What is required: Each line that includes "hidden" must be copied from the records.

Input data:
———
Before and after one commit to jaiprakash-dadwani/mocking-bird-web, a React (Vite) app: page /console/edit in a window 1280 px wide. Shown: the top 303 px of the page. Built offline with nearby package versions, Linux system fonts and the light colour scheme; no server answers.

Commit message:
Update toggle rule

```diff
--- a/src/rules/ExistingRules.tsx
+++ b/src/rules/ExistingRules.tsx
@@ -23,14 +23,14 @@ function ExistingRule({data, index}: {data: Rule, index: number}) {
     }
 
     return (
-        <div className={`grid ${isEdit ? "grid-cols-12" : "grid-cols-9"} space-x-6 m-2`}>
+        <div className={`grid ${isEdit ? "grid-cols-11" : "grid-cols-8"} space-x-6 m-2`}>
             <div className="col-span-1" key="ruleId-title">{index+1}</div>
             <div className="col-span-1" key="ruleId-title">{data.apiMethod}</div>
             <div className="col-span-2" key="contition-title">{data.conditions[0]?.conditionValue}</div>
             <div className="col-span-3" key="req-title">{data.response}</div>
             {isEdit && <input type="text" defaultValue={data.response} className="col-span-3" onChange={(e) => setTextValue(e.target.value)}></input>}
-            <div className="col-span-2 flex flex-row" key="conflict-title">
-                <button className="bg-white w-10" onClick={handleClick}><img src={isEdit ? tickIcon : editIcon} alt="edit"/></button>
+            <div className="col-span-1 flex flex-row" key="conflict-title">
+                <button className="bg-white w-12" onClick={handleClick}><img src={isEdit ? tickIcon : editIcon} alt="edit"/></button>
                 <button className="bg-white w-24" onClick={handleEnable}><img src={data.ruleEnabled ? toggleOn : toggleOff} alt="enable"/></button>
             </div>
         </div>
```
———
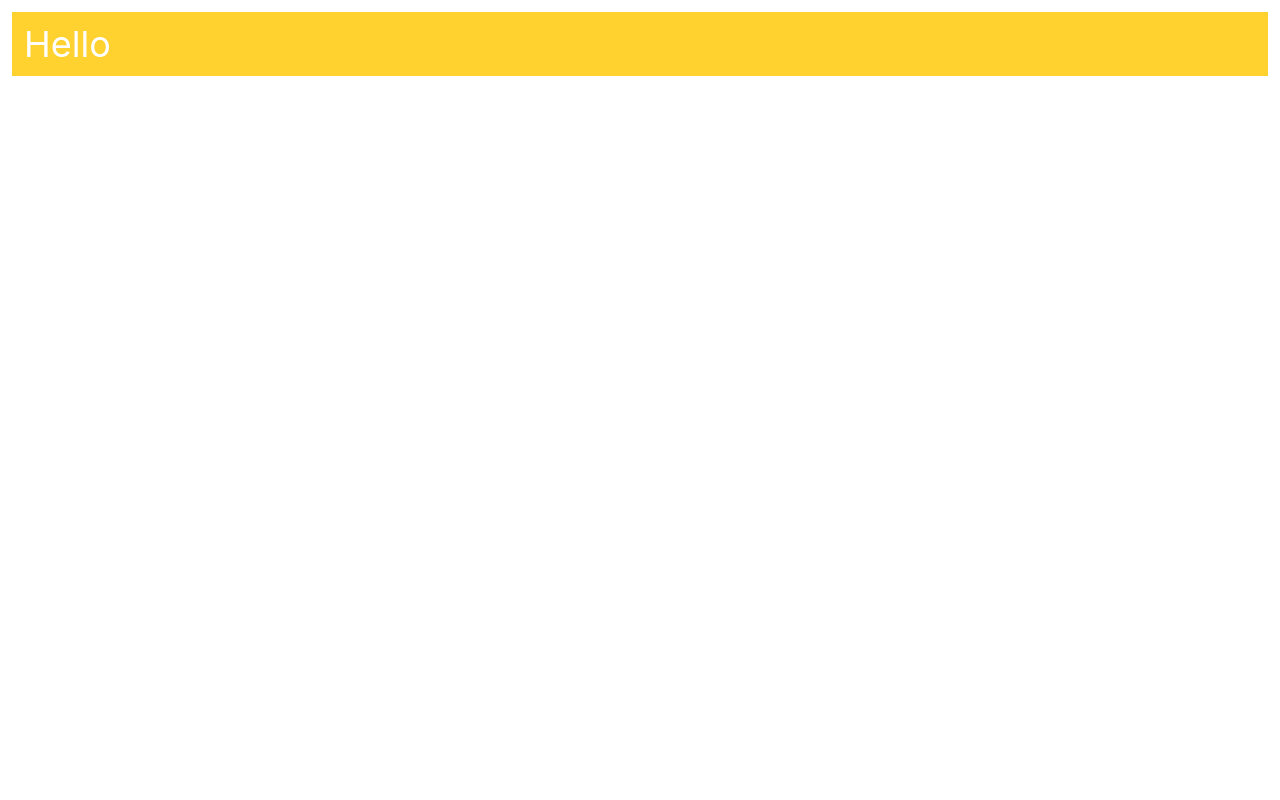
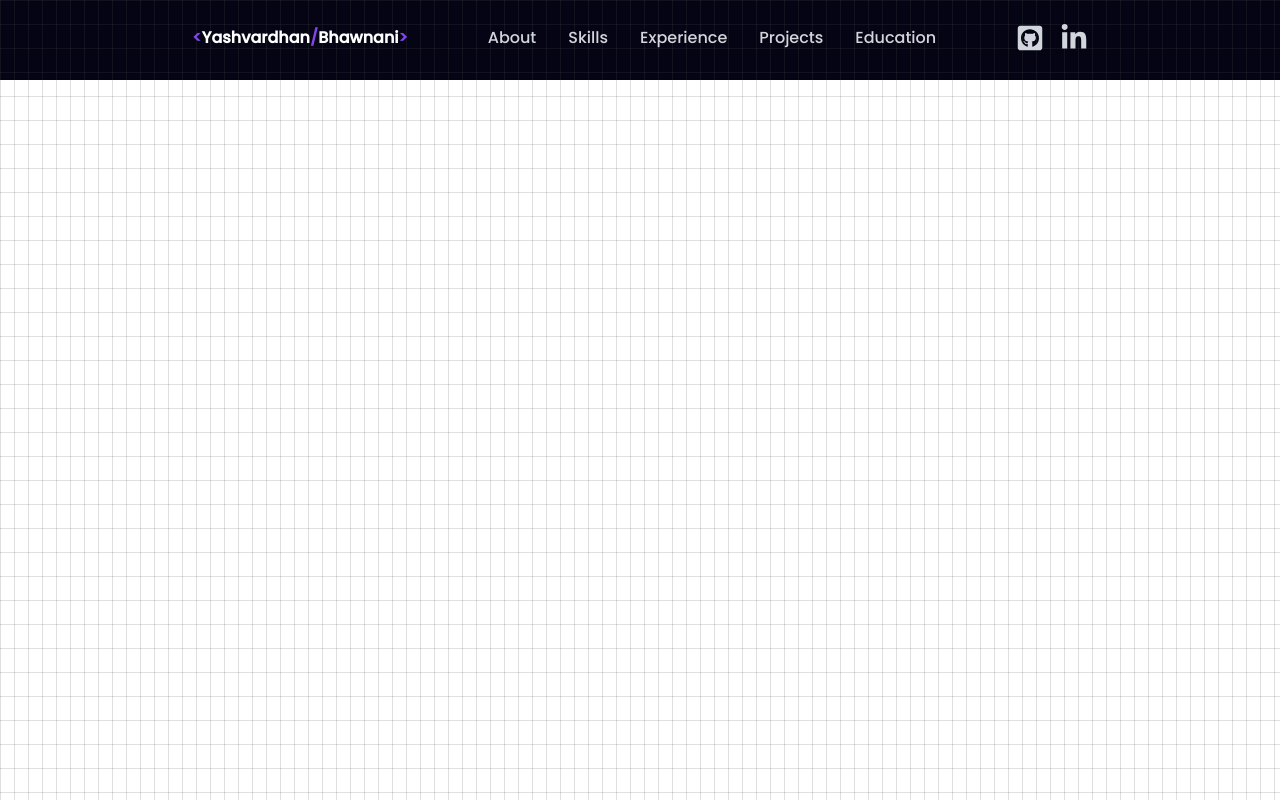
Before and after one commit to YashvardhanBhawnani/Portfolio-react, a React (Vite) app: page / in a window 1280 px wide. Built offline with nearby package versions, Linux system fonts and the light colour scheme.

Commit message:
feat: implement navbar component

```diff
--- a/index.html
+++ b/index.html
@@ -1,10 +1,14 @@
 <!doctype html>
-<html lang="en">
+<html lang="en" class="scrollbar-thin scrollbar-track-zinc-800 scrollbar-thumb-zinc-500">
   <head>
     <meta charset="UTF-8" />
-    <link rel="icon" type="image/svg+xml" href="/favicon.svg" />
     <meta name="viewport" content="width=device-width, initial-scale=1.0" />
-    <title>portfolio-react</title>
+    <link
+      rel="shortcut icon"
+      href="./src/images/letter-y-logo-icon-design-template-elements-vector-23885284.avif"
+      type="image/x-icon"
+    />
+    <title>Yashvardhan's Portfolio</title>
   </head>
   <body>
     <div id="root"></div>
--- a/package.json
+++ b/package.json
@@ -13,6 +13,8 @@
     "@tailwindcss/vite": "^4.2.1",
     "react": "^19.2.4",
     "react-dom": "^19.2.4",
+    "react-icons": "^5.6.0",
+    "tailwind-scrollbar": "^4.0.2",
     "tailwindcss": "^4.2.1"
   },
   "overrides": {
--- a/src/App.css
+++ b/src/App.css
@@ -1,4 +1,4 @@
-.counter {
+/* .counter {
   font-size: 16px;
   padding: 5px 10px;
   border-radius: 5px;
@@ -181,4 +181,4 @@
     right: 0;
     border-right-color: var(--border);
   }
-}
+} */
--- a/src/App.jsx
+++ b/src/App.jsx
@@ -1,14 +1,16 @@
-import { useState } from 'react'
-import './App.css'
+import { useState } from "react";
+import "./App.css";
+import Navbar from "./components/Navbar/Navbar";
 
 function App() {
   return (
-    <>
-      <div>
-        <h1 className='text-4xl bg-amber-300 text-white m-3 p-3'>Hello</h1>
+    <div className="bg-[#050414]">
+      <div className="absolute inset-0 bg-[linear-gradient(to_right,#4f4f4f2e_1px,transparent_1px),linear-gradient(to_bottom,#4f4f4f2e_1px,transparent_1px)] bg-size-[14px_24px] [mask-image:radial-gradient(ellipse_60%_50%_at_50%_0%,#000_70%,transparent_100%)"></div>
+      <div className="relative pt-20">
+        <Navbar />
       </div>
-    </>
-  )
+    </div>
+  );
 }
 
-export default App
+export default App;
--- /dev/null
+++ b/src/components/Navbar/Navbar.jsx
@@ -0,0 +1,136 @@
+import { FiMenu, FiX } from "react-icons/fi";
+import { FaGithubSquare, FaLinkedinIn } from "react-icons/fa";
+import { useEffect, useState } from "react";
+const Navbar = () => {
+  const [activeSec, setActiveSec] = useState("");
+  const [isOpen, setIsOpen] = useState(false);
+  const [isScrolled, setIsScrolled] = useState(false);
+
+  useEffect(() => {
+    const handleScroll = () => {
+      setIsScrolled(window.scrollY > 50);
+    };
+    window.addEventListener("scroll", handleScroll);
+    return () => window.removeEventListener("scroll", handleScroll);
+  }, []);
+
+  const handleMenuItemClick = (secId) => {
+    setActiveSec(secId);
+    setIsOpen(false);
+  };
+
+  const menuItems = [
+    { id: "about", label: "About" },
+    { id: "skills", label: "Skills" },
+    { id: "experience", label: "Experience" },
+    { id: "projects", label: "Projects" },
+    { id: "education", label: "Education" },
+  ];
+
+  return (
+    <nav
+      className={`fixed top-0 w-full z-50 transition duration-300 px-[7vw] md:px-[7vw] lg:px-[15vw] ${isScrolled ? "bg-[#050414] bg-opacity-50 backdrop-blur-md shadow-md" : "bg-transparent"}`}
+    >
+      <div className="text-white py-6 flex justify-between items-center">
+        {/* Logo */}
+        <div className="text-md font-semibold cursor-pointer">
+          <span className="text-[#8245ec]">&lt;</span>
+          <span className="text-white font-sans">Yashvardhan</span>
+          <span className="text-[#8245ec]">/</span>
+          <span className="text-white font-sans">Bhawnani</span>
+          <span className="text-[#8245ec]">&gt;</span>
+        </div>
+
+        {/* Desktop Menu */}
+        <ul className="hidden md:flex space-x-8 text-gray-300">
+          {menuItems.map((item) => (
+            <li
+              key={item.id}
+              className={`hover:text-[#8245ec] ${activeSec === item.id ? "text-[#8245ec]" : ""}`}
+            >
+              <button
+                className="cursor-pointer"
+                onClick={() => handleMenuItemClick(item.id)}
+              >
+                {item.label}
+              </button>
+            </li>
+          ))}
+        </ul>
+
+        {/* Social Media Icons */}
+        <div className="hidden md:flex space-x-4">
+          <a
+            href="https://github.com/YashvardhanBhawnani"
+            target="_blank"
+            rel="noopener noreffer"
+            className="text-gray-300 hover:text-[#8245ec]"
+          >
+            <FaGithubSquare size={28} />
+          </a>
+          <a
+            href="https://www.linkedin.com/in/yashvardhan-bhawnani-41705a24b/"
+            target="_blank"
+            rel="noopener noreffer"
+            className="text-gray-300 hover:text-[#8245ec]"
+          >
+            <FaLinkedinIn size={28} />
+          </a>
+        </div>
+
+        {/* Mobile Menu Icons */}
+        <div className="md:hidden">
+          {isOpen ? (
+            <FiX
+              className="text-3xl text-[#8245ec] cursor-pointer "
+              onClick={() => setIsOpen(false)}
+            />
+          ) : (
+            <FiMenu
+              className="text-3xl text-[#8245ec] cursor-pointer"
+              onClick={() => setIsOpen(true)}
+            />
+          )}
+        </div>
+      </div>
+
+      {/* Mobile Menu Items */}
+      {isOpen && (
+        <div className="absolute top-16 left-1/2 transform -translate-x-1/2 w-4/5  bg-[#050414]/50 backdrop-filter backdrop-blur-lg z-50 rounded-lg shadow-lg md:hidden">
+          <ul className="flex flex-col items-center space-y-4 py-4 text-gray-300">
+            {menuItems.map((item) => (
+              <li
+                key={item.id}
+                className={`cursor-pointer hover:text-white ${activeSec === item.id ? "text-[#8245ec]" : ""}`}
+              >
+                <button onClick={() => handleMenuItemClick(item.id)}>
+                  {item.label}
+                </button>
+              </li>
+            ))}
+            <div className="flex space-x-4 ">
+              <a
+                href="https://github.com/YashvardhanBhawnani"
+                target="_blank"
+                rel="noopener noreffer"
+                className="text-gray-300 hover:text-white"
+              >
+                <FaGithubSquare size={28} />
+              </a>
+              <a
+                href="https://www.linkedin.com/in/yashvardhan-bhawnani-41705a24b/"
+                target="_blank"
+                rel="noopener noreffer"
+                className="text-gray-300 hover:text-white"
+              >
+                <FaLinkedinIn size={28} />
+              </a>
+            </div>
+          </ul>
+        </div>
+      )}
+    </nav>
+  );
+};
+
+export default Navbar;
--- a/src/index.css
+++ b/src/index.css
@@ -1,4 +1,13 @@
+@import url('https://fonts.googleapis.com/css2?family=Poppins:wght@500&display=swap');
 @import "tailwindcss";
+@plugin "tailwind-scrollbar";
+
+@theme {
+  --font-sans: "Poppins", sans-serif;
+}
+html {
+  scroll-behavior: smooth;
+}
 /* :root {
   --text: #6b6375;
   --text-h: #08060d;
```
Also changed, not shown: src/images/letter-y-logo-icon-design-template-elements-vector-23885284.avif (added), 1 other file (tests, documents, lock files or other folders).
———
Answer section:
+        <ul className="hidden md:flex space-x-8 text-gray-300">
+        <div className="hidden md:flex space-x-4">
+        <div className="md:hidden">
+        <div className="absolute top-16 left-1/2 transform -translate-x-1/2 w-4/5  bg-[#050414]/50 backdrop-filter backdrop-blur-lg z-50 rounded-lg shadow-lg md:hidden">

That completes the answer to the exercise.